[[ RECORDS FOR THE EXERCISE, beginning ]]

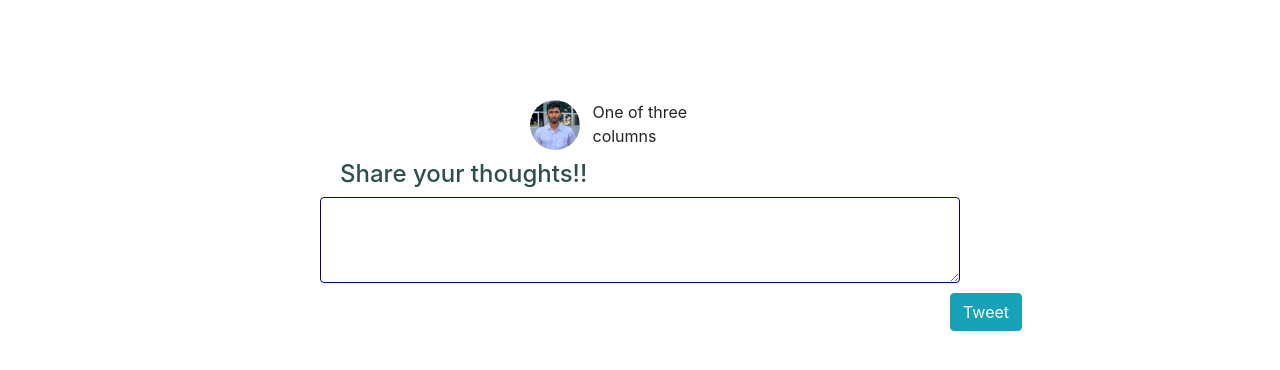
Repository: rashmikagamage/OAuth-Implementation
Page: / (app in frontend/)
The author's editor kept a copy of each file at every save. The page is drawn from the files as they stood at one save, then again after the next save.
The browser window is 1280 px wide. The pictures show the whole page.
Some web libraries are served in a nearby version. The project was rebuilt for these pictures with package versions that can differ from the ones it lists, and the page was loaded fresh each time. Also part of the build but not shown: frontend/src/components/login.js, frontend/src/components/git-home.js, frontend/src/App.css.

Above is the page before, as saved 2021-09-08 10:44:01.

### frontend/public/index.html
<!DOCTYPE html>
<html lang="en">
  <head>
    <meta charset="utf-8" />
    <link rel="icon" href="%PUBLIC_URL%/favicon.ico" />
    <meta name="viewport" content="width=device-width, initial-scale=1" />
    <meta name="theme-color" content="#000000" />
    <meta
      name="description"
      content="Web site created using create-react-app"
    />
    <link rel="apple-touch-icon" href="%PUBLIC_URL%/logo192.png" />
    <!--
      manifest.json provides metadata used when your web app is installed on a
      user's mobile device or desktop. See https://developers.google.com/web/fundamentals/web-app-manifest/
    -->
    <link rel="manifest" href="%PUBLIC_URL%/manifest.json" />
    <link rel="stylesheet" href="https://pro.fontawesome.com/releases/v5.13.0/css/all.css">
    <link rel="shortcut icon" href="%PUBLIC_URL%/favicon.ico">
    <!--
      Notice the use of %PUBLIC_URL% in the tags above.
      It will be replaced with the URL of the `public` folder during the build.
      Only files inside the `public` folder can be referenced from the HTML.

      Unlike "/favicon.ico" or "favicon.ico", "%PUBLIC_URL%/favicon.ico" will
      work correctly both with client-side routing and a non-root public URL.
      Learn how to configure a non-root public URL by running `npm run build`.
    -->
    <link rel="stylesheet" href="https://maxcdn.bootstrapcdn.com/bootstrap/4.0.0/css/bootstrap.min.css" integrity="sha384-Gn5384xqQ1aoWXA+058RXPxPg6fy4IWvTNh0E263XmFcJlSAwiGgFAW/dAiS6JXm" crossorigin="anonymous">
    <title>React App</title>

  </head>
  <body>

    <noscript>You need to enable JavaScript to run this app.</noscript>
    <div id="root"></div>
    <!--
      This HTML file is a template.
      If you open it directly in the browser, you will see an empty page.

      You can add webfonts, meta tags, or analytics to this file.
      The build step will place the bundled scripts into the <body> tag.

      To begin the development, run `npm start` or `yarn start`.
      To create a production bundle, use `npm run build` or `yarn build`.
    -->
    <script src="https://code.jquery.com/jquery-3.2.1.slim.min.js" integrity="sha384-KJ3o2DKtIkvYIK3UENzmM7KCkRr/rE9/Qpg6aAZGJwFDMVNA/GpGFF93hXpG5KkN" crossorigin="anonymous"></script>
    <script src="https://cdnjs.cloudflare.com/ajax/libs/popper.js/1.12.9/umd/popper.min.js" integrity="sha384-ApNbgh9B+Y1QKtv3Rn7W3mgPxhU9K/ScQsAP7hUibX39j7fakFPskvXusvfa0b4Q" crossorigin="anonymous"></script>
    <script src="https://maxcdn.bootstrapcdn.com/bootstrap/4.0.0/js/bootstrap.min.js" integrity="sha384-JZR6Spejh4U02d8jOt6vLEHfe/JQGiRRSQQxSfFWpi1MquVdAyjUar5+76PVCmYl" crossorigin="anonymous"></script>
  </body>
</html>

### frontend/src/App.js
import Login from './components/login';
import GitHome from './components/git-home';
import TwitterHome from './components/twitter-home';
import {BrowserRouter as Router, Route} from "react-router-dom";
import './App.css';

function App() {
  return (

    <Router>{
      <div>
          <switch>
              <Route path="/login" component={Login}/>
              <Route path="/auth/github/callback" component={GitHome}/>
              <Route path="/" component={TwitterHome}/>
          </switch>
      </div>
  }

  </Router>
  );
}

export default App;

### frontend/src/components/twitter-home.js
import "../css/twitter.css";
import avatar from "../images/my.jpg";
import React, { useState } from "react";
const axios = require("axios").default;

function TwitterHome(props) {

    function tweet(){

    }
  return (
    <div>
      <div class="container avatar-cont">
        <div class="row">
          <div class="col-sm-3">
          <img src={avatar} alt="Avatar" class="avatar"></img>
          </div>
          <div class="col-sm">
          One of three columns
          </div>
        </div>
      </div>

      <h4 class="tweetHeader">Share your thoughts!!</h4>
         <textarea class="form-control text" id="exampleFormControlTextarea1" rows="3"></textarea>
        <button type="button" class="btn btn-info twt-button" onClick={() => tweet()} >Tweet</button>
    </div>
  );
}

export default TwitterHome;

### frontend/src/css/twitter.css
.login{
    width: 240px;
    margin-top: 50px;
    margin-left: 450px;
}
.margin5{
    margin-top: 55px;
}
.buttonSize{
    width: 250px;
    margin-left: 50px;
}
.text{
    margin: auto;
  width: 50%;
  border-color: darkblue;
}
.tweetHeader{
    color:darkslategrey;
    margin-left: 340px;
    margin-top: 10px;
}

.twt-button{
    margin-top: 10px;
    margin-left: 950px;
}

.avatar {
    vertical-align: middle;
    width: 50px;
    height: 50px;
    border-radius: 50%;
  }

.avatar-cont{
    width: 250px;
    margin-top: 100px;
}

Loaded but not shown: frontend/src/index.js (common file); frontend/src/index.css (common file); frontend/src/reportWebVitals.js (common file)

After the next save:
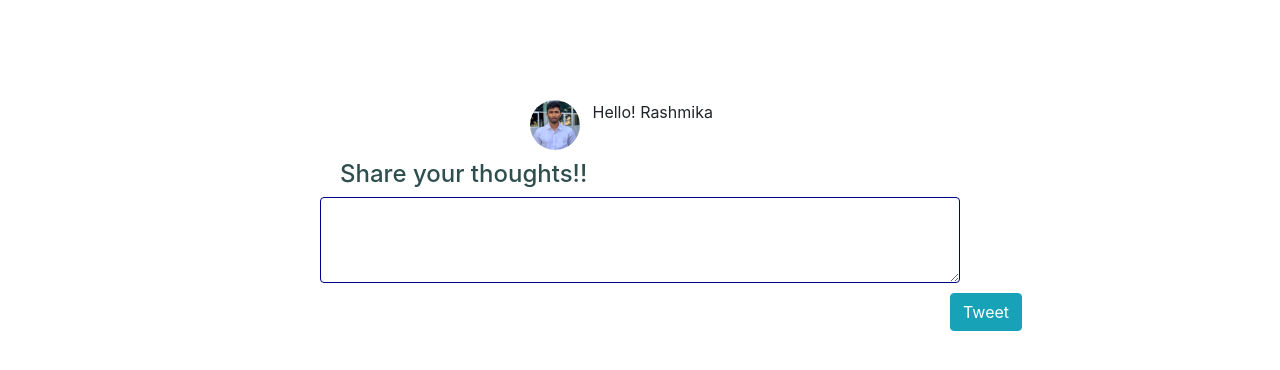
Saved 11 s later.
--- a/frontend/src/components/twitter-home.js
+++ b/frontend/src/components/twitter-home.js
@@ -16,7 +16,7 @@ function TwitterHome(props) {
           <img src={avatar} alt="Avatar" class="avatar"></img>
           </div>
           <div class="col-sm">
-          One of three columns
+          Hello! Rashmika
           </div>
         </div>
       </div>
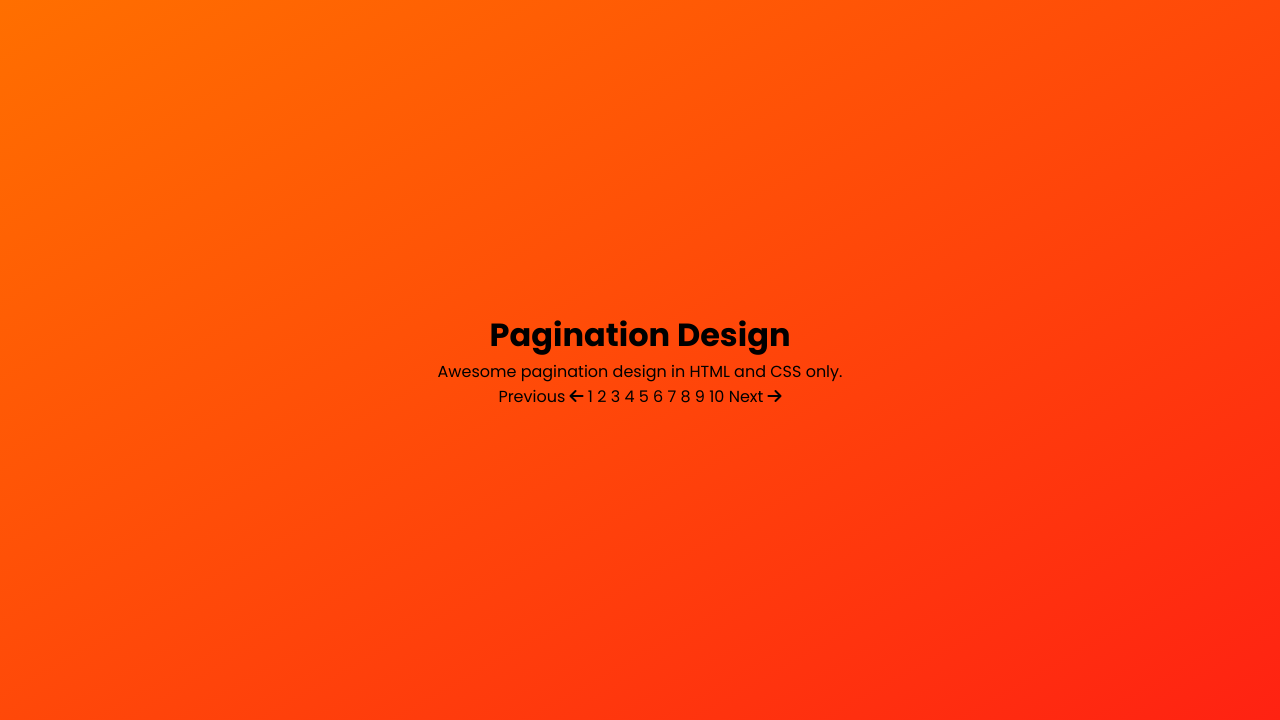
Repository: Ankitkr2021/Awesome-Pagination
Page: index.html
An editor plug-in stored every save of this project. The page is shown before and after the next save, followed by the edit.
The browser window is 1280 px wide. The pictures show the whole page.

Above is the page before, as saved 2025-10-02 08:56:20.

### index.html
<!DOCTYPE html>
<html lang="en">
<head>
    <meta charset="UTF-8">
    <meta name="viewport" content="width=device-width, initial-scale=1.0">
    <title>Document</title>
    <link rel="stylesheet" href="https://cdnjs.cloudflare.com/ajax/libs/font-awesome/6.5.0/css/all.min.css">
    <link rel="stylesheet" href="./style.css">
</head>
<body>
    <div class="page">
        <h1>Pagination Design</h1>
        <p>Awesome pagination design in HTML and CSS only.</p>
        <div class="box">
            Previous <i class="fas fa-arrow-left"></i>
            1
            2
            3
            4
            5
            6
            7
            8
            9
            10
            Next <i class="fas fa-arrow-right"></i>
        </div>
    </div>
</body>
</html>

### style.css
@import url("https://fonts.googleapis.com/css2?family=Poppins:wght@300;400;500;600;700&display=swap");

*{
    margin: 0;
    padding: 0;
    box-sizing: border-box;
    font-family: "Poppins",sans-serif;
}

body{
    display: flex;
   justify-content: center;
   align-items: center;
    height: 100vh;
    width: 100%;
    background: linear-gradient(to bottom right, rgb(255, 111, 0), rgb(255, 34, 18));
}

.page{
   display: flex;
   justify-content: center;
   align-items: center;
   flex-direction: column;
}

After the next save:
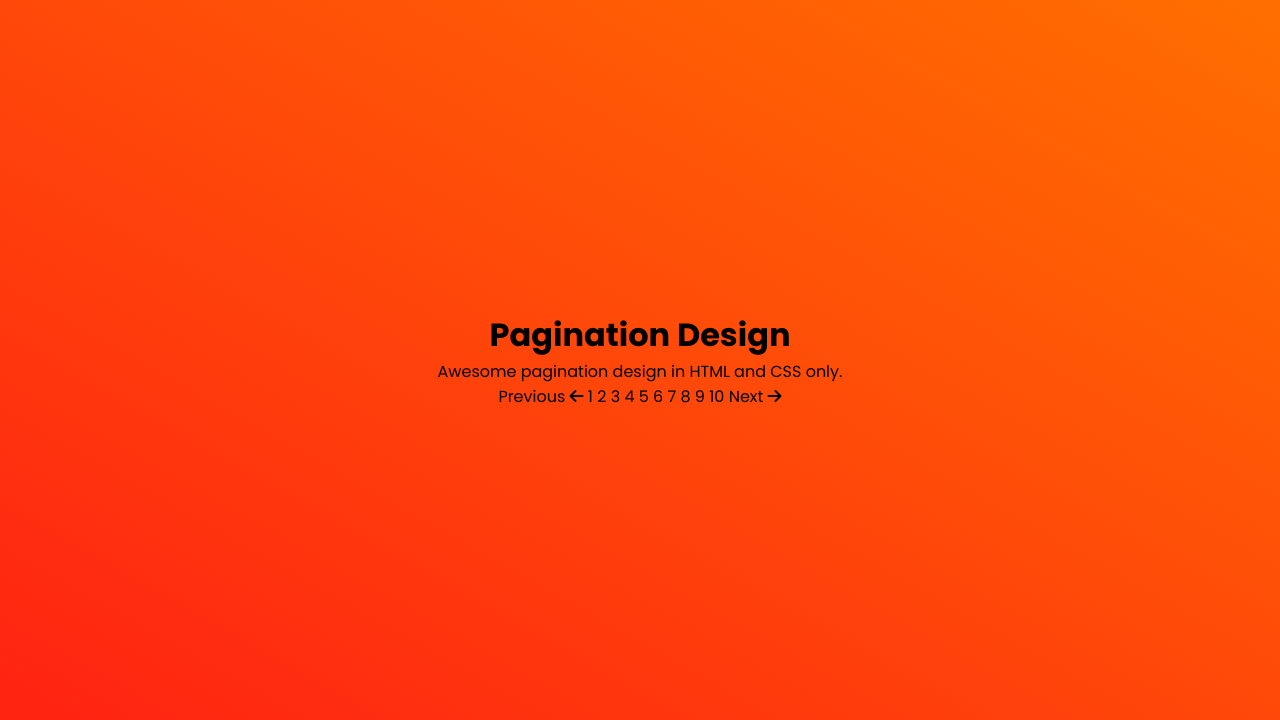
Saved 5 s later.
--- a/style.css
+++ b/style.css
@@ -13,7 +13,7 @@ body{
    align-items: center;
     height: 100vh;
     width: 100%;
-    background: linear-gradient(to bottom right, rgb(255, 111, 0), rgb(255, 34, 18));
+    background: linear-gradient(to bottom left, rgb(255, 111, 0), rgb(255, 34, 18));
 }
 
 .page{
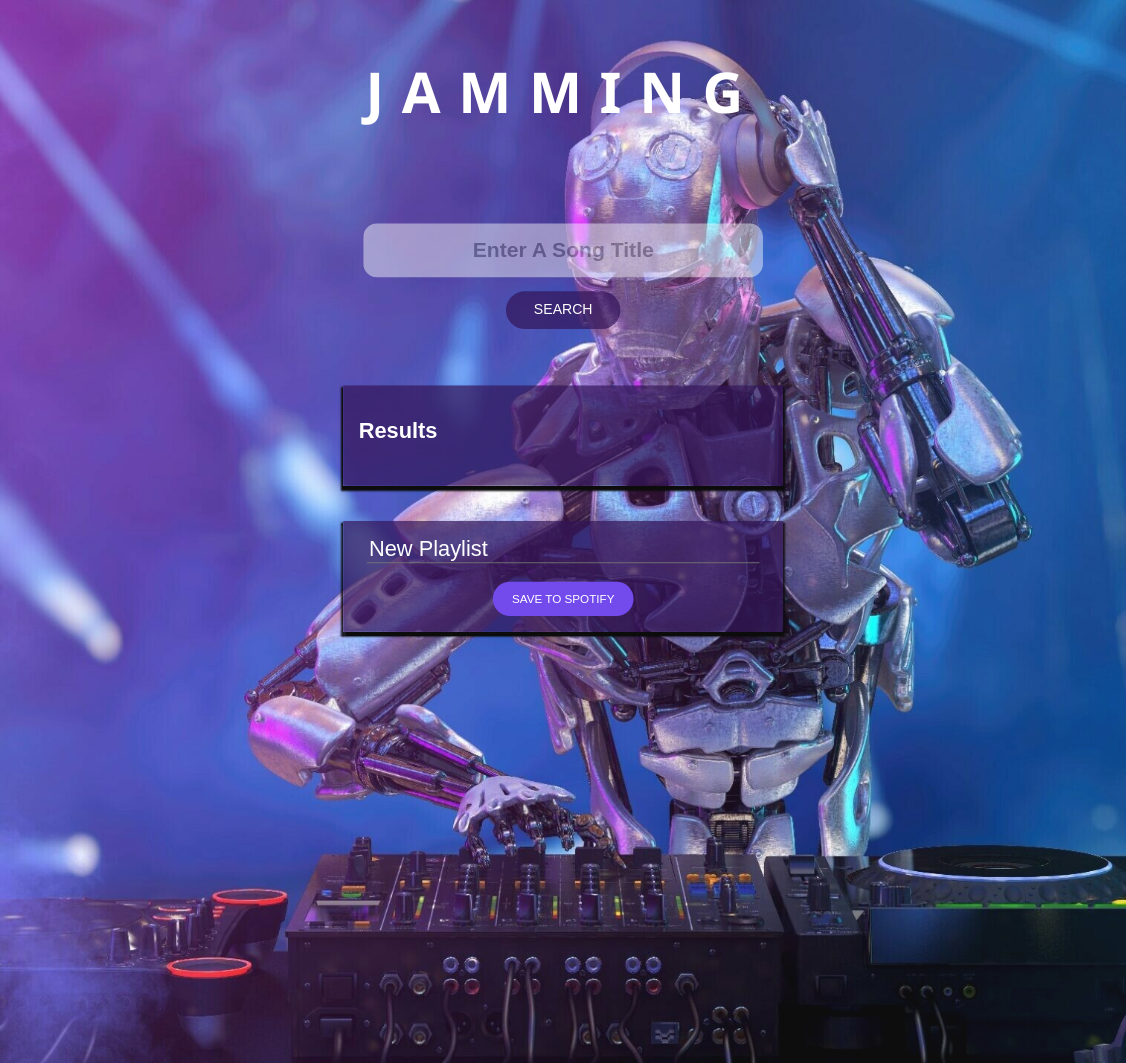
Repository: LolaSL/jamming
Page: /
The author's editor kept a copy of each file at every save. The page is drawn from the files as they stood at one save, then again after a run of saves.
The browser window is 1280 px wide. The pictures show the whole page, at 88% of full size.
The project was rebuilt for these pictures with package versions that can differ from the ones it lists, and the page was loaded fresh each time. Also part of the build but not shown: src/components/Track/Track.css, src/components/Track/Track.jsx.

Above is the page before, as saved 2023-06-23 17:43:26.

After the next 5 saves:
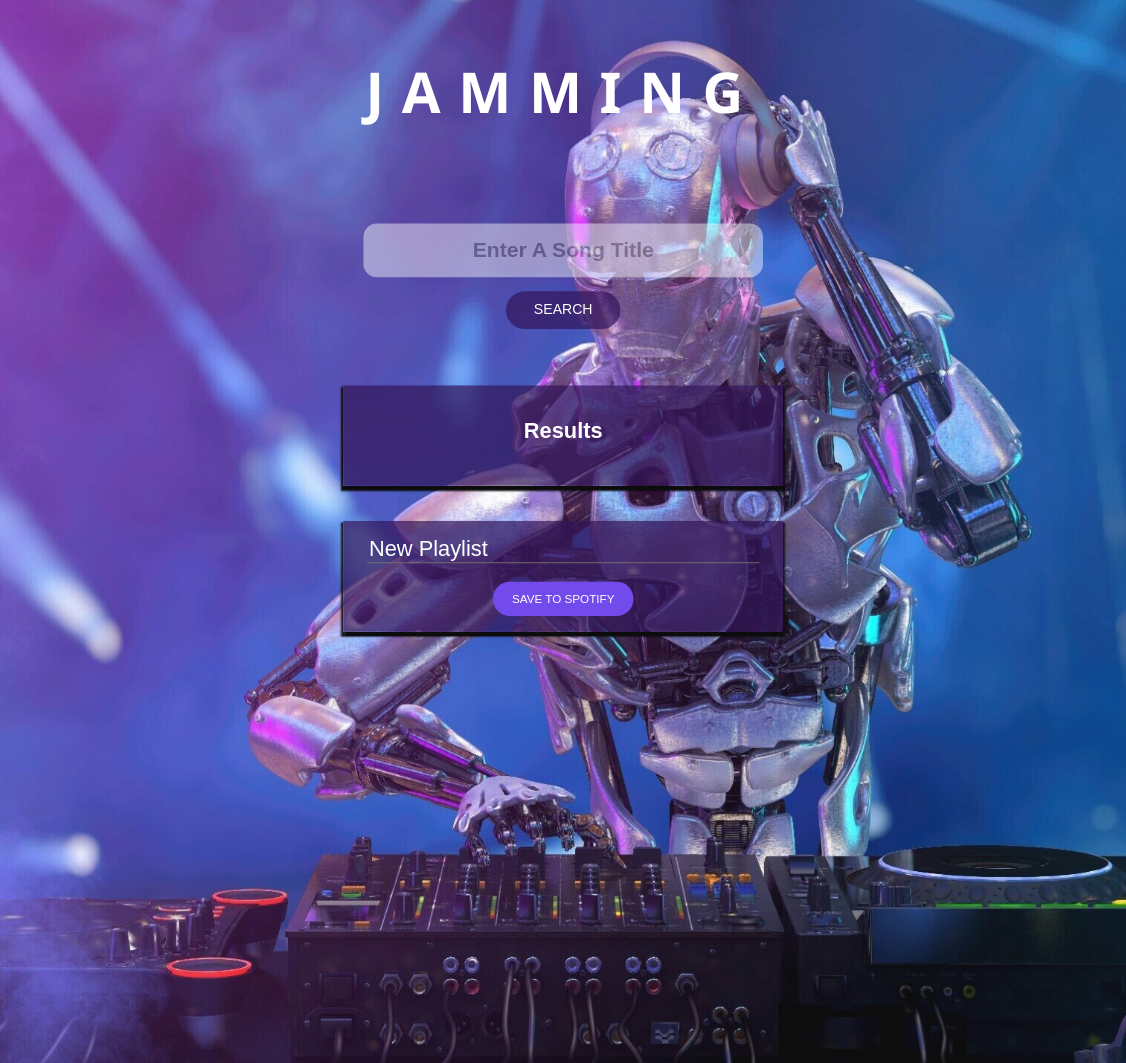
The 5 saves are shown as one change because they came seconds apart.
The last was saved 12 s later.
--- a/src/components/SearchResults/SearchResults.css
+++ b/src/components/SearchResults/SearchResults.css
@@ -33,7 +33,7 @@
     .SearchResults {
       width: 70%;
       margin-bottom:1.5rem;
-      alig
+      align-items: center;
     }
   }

[[ RECORDS FOR THE EXERCISE, end ]]

Please copy, exactly and with nothing else, the lines above beginning at the line that has "### frontend/src/components/twitter-home.js" and ending with the line that has "margin: auto;".

● EXERCISE RESPONSE:
### frontend/src/components/twitter-home.js
import "../css/twitter.css";
import avatar from "../images/my.jpg";
import React, { useState } from "react";
const axios = require("axios").default;

function TwitterHome(props) {

    function tweet(){

    }
  return (
    <div>
      <div class="container avatar-cont">
        <div class="row">
          <div class="col-sm-3">
          <img src={avatar} alt="Avatar" class="avatar"></img>
          </div>
          <div class="col-sm">
          One of three columns
          </div>
        </div>
      </div>

      <h4 class="tweetHeader">Share your thoughts!!</h4>
         <textarea class="form-control text" id="exampleFormControlTextarea1" rows="3"></textarea>
        <button type="button" class="btn btn-info twt-button" onClick={() => tweet()} >Tweet</button>
    </div>
  );
}

export default TwitterHome;

### frontend/src/css/twitter.css
.login{
    width: 240px;
    margin-top: 50px;
    margin-left: 450px;
}
.margin5{
    margin-top: 55px;
}
.buttonSize{
    width: 250px;
    margin-left: 50px;
}
.text{
    margin: auto;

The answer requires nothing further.